Indian Cuisine by celeb Chef Will Meyrick

Journey to India. Celebrity Chef Will Meyrick, famed for his Bali-based restaurants Sarong and Mama San, takes us on a journey to India with some scrumptious Indian recipes from Chef Meyrick’s new book.

Charcoal-Grilled Snapper Cakes
A light yet aromatic entrée, this dish appeals to me a lot because the ajwaini seeds have a certain, light aniseed quality that I love using in Indian cooking.

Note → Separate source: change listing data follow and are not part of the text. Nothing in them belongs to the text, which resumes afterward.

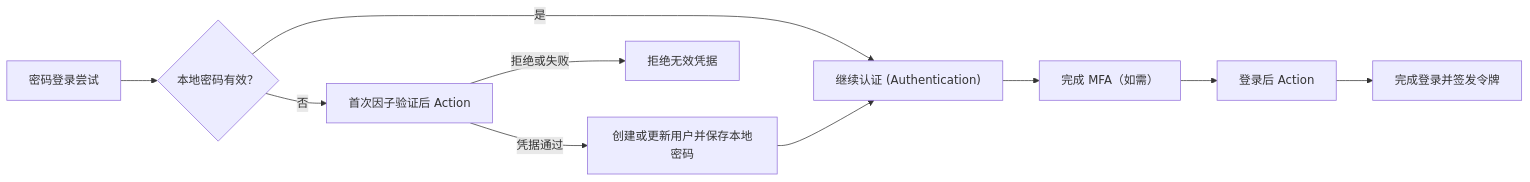
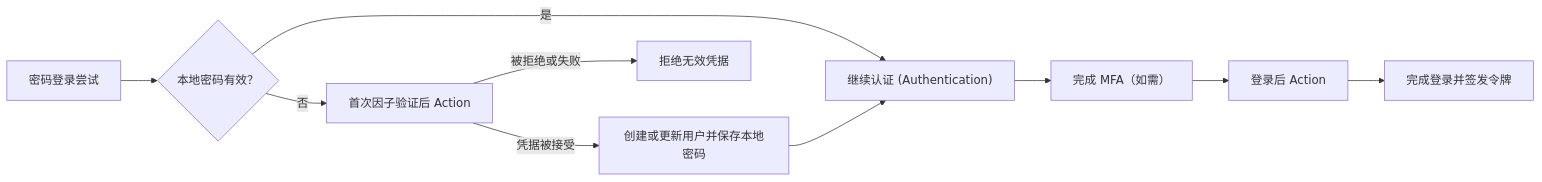
Before and after one commit to logto-io/docs: the diagram in i18n/zh-CN/docusaurus-plugin-content-docs/current/developers/actions/README.mdx, drawn with Mermaid. The commit also changed other lines of this file and 26 other files, not shown here.

````diff
--- a/i18n/zh-CN/docusaurus-plugin-content-docs/current/developers/actions/README.mdx
+++ b/i18n/zh-CN/docusaurus-plugin-content-docs/current/developers/actions/README.mdx
@@ -29,12 +29,12 @@
 ```mermaid
 flowchart LR
   A["密码登录尝试"] --> B{"本地密码有效？"}
   B -->|"是"| E["继续认证 (Authentication)"]
   B -->|"否"| C["首次因子验证后 Action"]
-  C -->|"凭据通过"| D["创建或更新用户并保存本地密码"]
-  C -->|"拒绝或失败"| X["拒绝无效凭据"]
+  C -->|"凭据被接受"| D["创建或更新用户并保存本地密码"]
+  C -->|"被拒绝或失败"| X["拒绝无效凭据"]
   D --> E
   E --> F["完成 MFA（如需）"]
   F --> G["登录后 Action"]
   G --> H["完成登录并签发令牌"]
 ```
````
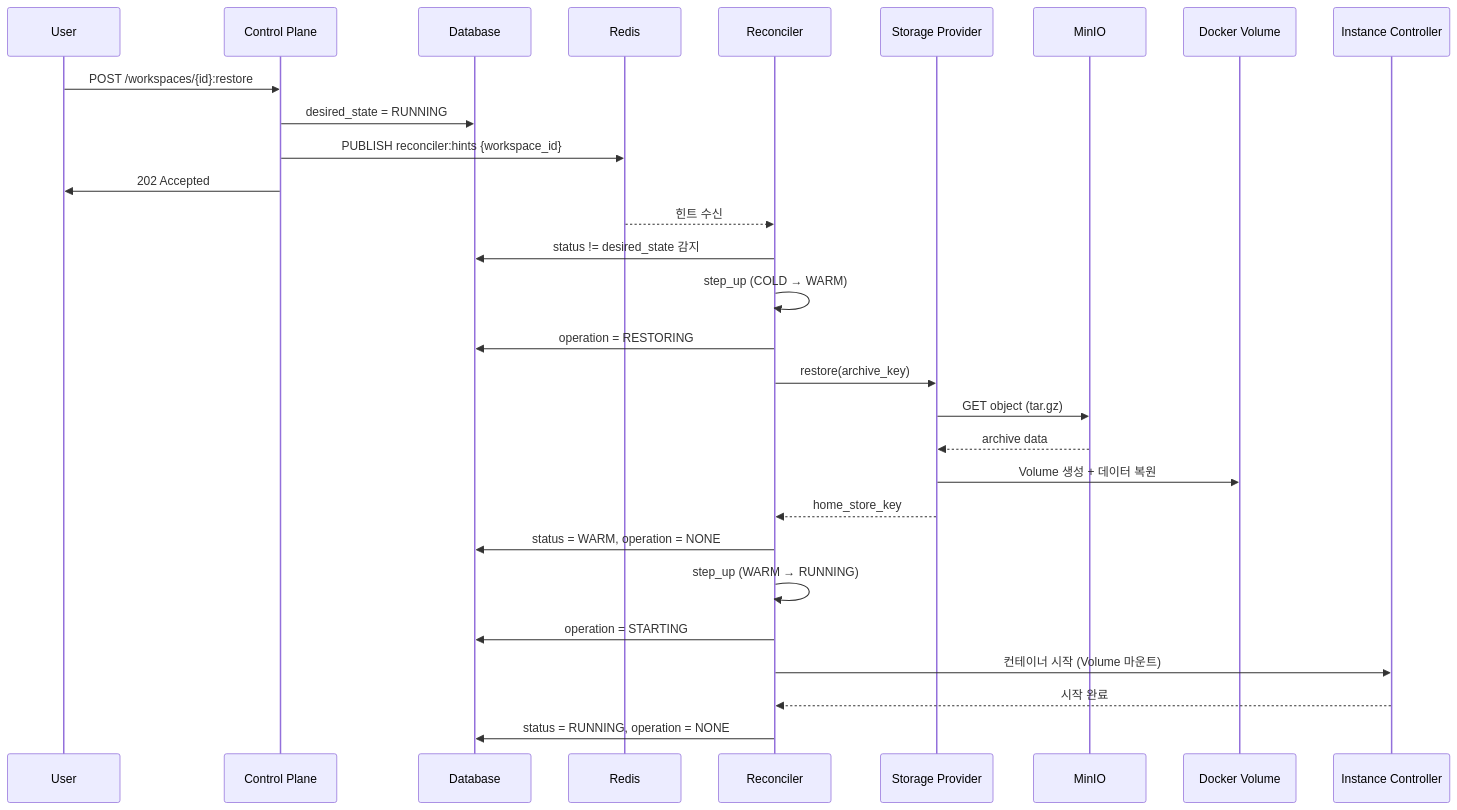
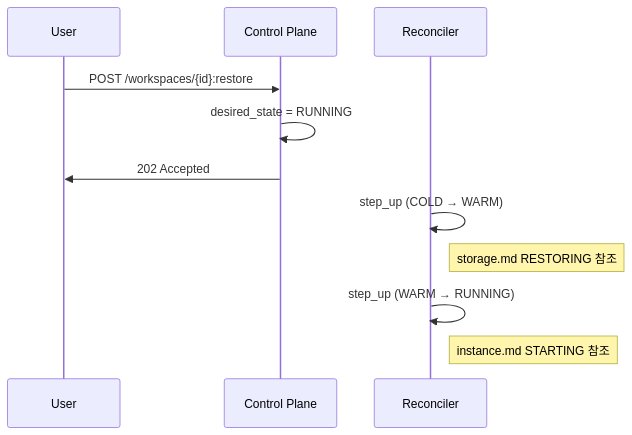
The fifth of 9 diagrams in docs/spec_v2/flows.md (cagojeiger/code-hub), drawn with Mermaid before and after one commit. The commit also changed other lines of this file and 6 other files, not shown here.

First line of the commit message:
docs(spec_v2): refactor into layered architecture

````diff
--- a/docs/spec_v2/flows.md
+++ b/docs/spec_v2/flows.md
@@ -172,34 +112,15 @@
 ```mermaid
 sequenceDiagram
     participant U as User
     participant API as Control Plane
-    participant DB as Database
-    participant Redis as Redis
     participant R as Reconciler
-    participant S as Storage Provider
-    participant M as MinIO
-    participant V as Docker Volume
-    participant I as Instance Controller
 
     U->>API: POST /workspaces/{id}:restore
-    API->>DB: desired_state = RUNNING
-    API->>Redis: PUBLISH reconciler:hints {workspace_id}
+    API->>API: desired_state = RUNNING
     API->>U: 202 Accepted
 
-    Redis-->>R: 힌트 수신
-    R->>DB: status != desired_state 감지
     R->>R: step_up (COLD → WARM)
-    R->>DB: operation = RESTORING
-    R->>S: restore(archive_key)
-    S->>M: GET object (tar.gz)
-    M-->>S: archive data
-    S->>V: Volume 생성 + 데이터 복원
-    S-->>R: home_store_key
-    R->>DB: status = WARM, operation = NONE
-
+    Note right of R: storage.md RESTORING 참조
     R->>R: step_up (WARM → RUNNING)
-    R->>DB: operation = STARTING
-    R->>I: 컨테이너 시작 (Volume 마운트)
-    I-->>R: 시작 완료
-    R->>DB: status = RUNNING, operation = NONE
+    Note right of R: instance.md STARTING 참조
 ```
````
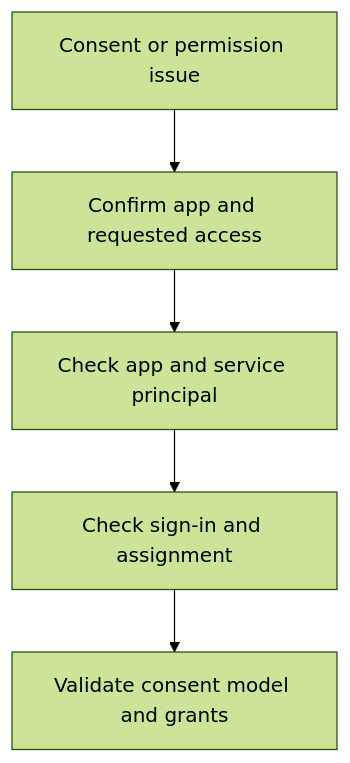
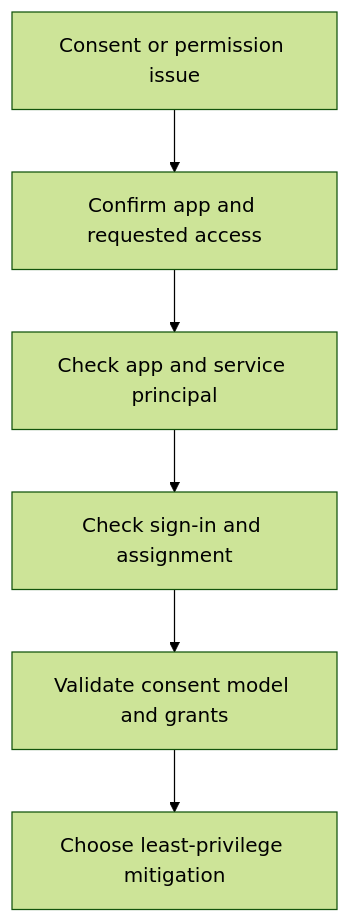
One commit to yeongseon/azure-entra-id-practical-guide changed the diagram in docs/troubleshooting/playbooks/app-permission-consent-issues.md. Above: the diagram before and after it, drawn with Mermaid (forest theme). The commit also changed other lines of this file and 29 other files, not shown here.

````diff
--- a/docs/troubleshooting/playbooks/app-permission-consent-issues.md
+++ b/docs/troubleshooting/playbooks/app-permission-consent-issues.md
@@ -19,7 +40,8 @@
 ```mermaid
 flowchart TD
     A[Consent or permission issue] --> B[Confirm app and requested access]
     B --> C[Check app and service principal]
     C --> D[Check sign-in and assignment]
     D --> E[Validate consent model and grants]
+    E --> F[Choose least-privilege mitigation]
 ```
````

250 grams snapper fillets
2 tablespoons of chopped bird’s-eye green chilies
250 grams of plain yogurt
1⁄4 teaspoon of yellow food coloring
2 tablespoons of mustard seed oil
2 tablespoons of ajwaini seeds
1 teaspoon of black salt
1 teaspoon of table salt
1 tablespoon of chat masala
1 tablespoon of cumin powder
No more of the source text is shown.